Owing money does not mean that debt collectors can take your property. They may say if you don't pay them, they will take steps to garnish wages or take property. However, neither of those things can happen unless the creditor sues you in court, and wins. If that happens, the creditor has a "judgment" against you.
What Can I Do When I Owe Taxes, Court Debt or Other Debts to the State of Iowa?
You cannot register your car. Your operator, hunting, or professional license has been suspended. The state is garnishing your wages or bank accounts. The state is offsetting benefit payments and tax refunds.These are all signs that you may owe money to the state of Iowa. If you owe the state of Iowa for certain kinds of debts, your license may also be suspended.
There are many kinds of debts that you can owe the state. These include:
Unpaid court costs or fines from civil, juvenile or criminal cases
Overpayments of state benefits like unemployment, FIP, etc.
Health problems, job loss, the death of a spouse and other events can make it hard to pay your bills. Creditors and debt collectors may contact you and threaten to take your income and property. You should know that federal and Iowa laws protect certain property from being taken by most of your creditors.
Property Generally. Most creditors cannot generally take your property without first filing a lawsuit and getting a judgment against you. (Note that creditors who make loans secured by property like your car or motor home can sometimes take back the secured property without first suing or getting a judgment.) If a creditor sues you and gets a judgment, Iowa and federal laws allow you to keep certain kinds of "exempt" property.
By: Legal Hotline for Older Iowans
Dealing With Medical Debt
Illness and injury can cause stress in our lives. When illness and injury lead to medical bills not covered by health insurance or other assistance, the stress can greatly increase. This stress does not help anyone get better or stay healthy. Medical debt can also destroy financial security and cause other family problems. It is important to plan for medical expenses. Equally important is knowing how to deal with medical bills when you have no money to pay them.
Medical debt is very different from other debt. The choice is whether to protect your very life with health treatment rather than have a new car, new clothes, or a new home. With severe health problems, we often do not have any options other than seeking treatment. Protecting yourself in advance from medical debt should be your first priority.
If you owe money under a court judgment, you may be ordered to go to the court for a debtor's exam. Do not ignore this court order. The person or company trying to collect on the judgment is called the judgment creditor.

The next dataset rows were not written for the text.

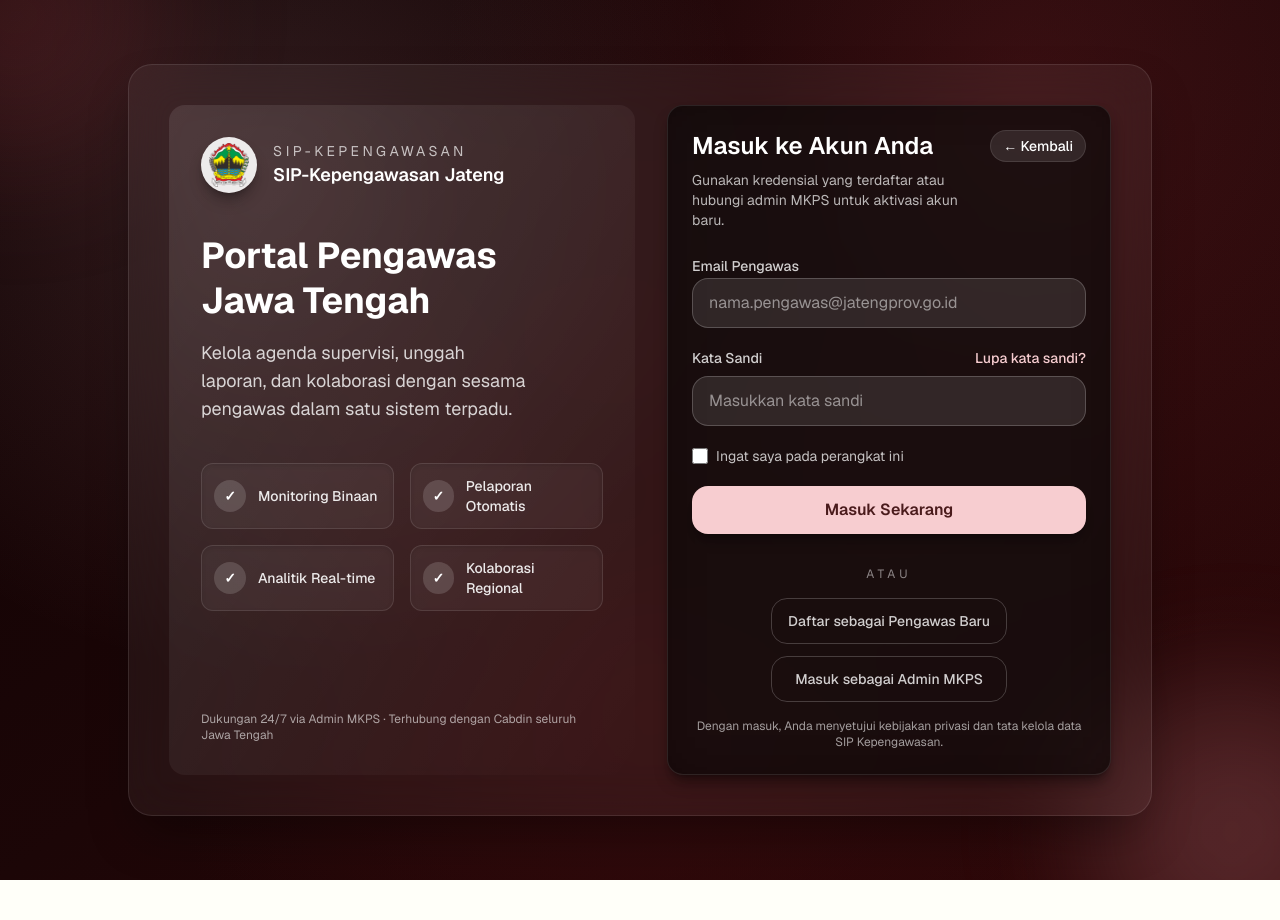
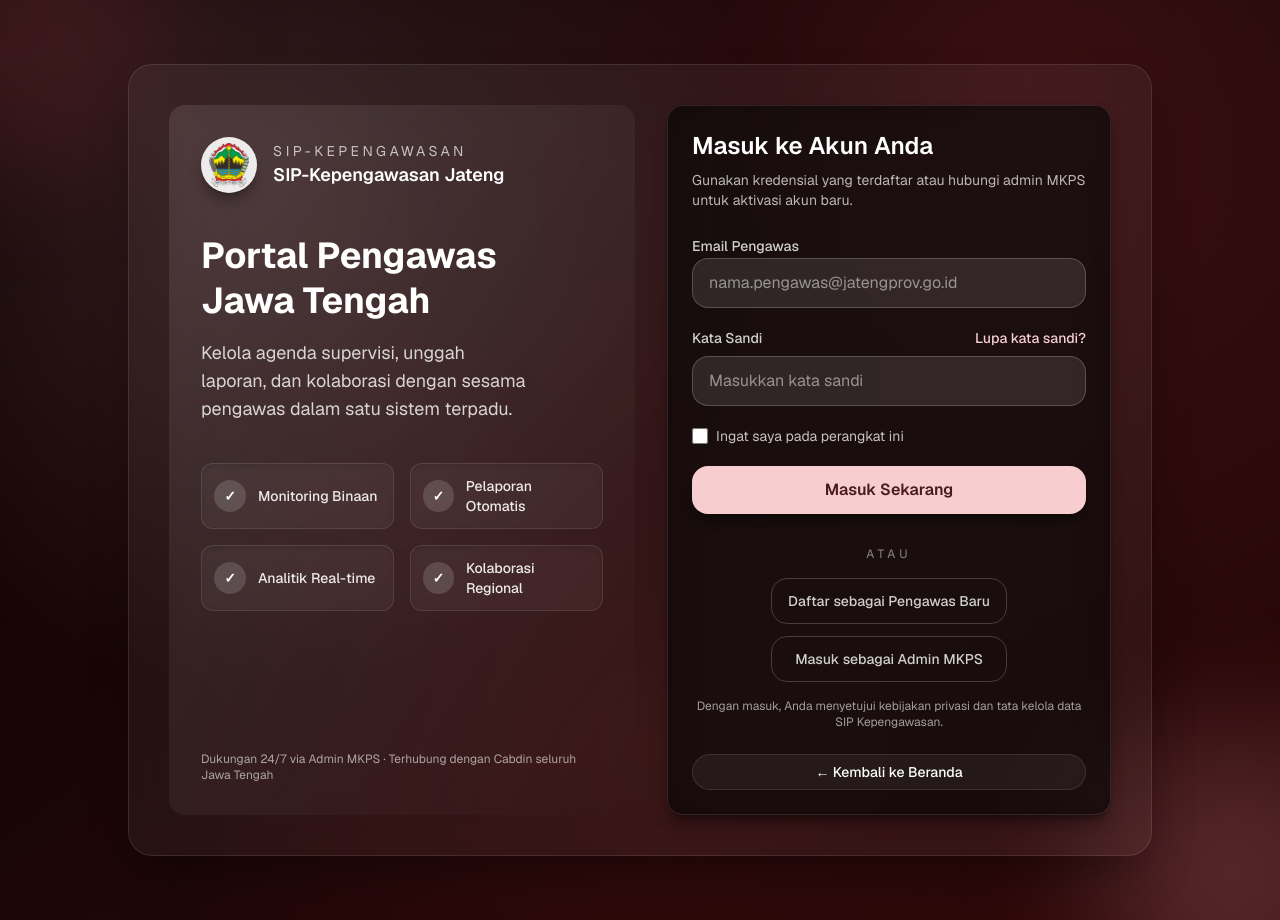
Before and after one commit to yucheyahyasukaca/pengawas, a Next.js app: page /auth/login in a window 1280 px wide. Before the commit the page ends 880 px from the top, so only its background shows below. Built offline with nearby package versions, Linux system fonts and the light colour scheme.

Commit message:
fix tombol kembali

```diff
--- a/app/(auth)/auth/login/page.tsx
+++ b/app/(auth)/auth/login/page.tsx
@@ -5,7 +5,6 @@ import type { Metadata } from "next";
 import { Button } from "@/components/ui/button";
 import {
   Card,
-  CardAction,
   CardContent,
   CardDescription,
   CardFooter,
@@ -79,16 +78,6 @@ export default function LoginPage() {
 
         <Card className="border-white/10 bg-black/60 text-white shadow-lg shadow-black/40 backdrop-blur-xl">
           <CardHeader>
-            <CardAction>
-              <Button
-                variant="ghost"
-                size="sm"
-                className="rounded-full border border-white/10 bg-white/10 px-3 text-white hover:border-white/30 hover:bg-white/20"
-                asChild
-              >
-                <Link href="/">← Kembali</Link>
-              </Button>
-            </CardAction>
             <CardTitle className="text-2xl font-semibold">Masuk ke Akun Anda</CardTitle>
             <CardDescription className="text-sm text-white/70">
               Gunakan kredensial yang terdaftar atau hubungi admin MKPS untuk aktivasi akun baru.
@@ -176,6 +165,13 @@ export default function LoginPage() {
             <p className="text-center text-xs text-white/60">
               Dengan masuk, Anda menyetujui kebijakan privasi dan tata kelola data {siteConfig.shortName}.
             </p>
+            <Button
+              variant="ghost"
+              className="mt-2 w-full rounded-full border border-white/10 bg-white/5 text-sm font-medium text-white hover:border-white/30 hover:bg-white/15"
+              asChild
+            >
+              <Link href="/">← Kembali ke Beranda</Link>
+            </Button>
           </CardFooter>
         </Card>
       </div>
```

What is a debtor's exam? A debtor's exam is a way for the judgment creditor to find out what property or assets you have that can be used to pay on your judgment. Before asking the court for a debtor's exam, the creditor must have tried without success to collect on the judgment debt. At a debtor's exam both the debtor and the creditor (or their attorney) will have to appear in court. The creditor or their attorney may question you under oath about your property and assets. The judgment creditor may only seek payment for what you owe under the judgment.
What are Payday Loans? A payday loan business is a “Delayed Deposit Services Business.” Also known as “Cash Advance Loans” or “Check Advance Loans.” A payday loan business will, for a fee:
Accept a post-dated check, or
Accept a check with the current day’s date and holds the check usually until the next payday.
Since these are high risk loans, the lender will only give you cash for a large fee with the promise from the customer to pay the amount of the loan, fees, and interest usually in two weeks or next payday.
If you do not pay back the loan on time, the lender will try to collect not only the original amount, but also 325% interest and penalties.
Payday loan businesses must get a license every year from the Iowa Division of Banking.
The Servicemembers Civil Relief Act (SCRA) is a federal statute passed by Congress to allow military members to suspend or postpone some civil obligations so that the military member can devote his or her full attention to military duties. The original Soldiers' and Sailors' Civil Relief Act (SSCRA) was passed during World War I. The statute was reenacted during World War II, and was later modified during Operation Desert Storm.
Ask an Attorney – What Should I Do if I’m Behind on Credit Card or Mortgage Payments?
If you are having trouble making your credit card or mortgage payments, you may want to speak with an attorney in order to find out the options that could be available to you. Each situation is unique. What this video for more information about next steps that you may want to consider.